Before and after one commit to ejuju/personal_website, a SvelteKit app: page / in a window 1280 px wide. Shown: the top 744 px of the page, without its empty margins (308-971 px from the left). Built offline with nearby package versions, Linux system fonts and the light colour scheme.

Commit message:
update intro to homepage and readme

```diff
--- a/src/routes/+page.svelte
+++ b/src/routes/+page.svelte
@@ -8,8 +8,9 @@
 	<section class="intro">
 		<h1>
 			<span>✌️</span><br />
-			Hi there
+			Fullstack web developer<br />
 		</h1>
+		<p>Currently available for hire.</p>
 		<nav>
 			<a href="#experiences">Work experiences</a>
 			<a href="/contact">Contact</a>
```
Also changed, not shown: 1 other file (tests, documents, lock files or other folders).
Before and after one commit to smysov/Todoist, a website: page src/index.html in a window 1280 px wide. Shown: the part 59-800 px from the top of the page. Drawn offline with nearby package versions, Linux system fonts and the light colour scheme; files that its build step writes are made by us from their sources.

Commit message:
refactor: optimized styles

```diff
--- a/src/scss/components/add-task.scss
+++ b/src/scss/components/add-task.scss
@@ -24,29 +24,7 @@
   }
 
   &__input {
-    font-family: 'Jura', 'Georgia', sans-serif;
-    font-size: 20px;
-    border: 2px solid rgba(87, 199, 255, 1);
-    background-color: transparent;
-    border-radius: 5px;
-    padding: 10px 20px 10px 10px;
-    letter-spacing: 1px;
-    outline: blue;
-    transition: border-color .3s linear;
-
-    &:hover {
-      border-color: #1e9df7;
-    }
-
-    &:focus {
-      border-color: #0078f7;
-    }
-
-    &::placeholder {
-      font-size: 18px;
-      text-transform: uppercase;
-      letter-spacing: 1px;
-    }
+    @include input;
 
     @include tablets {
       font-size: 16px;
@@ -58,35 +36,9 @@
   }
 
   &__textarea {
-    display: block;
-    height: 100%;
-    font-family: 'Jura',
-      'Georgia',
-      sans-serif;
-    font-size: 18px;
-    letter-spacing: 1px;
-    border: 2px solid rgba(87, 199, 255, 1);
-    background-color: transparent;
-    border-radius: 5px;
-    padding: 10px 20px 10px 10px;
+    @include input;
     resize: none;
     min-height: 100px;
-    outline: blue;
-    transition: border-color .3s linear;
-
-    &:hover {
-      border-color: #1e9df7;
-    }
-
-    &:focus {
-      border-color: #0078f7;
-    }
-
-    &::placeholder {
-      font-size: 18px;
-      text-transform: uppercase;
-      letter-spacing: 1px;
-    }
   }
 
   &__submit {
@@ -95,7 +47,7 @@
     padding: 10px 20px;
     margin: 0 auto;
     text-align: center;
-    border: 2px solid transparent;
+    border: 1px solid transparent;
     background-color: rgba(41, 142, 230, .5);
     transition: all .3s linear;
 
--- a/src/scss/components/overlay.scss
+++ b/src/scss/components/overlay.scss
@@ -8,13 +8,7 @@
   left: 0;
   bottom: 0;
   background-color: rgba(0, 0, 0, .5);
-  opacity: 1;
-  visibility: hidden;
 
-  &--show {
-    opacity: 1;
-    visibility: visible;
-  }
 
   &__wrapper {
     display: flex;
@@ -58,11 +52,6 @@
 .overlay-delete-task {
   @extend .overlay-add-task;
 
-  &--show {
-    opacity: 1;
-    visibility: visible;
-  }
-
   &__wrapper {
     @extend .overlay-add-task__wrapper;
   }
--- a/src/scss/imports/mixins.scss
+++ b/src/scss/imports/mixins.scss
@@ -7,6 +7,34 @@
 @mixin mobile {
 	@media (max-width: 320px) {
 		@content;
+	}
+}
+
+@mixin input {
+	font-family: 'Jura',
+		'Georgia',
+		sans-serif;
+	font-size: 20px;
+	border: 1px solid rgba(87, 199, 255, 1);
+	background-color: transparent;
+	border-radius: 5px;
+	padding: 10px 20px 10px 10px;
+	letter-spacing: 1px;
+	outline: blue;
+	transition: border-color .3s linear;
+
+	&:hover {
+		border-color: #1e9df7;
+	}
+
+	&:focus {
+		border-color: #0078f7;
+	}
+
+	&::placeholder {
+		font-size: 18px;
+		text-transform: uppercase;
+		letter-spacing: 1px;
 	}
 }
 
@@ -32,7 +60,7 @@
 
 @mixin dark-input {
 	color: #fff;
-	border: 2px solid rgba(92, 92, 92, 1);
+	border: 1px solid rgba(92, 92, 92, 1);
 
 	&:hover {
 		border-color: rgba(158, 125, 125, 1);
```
_ _ _
TASK BRIEF
Pull each line that includes the word "fonts" out of the material above.

RESPONSE TO THIS TASK
Before and after one commit to ejuju/personal_website, a SvelteKit app: page / in a window 1280 px wide. Shown: the top 744 px of the page, without its empty margins (308-971 px from the left). Built offline with nearby package versions, Linux system fonts and the light colour scheme.
Before and after one commit to smysov/Todoist, a website: page src/index.html in a window 1280 px wide. Shown: the part 59-800 px from the top of the page. Drawn offline with nearby package versions, Linux system fonts and the light colour scheme; files that its build step writes are made by us from their sources.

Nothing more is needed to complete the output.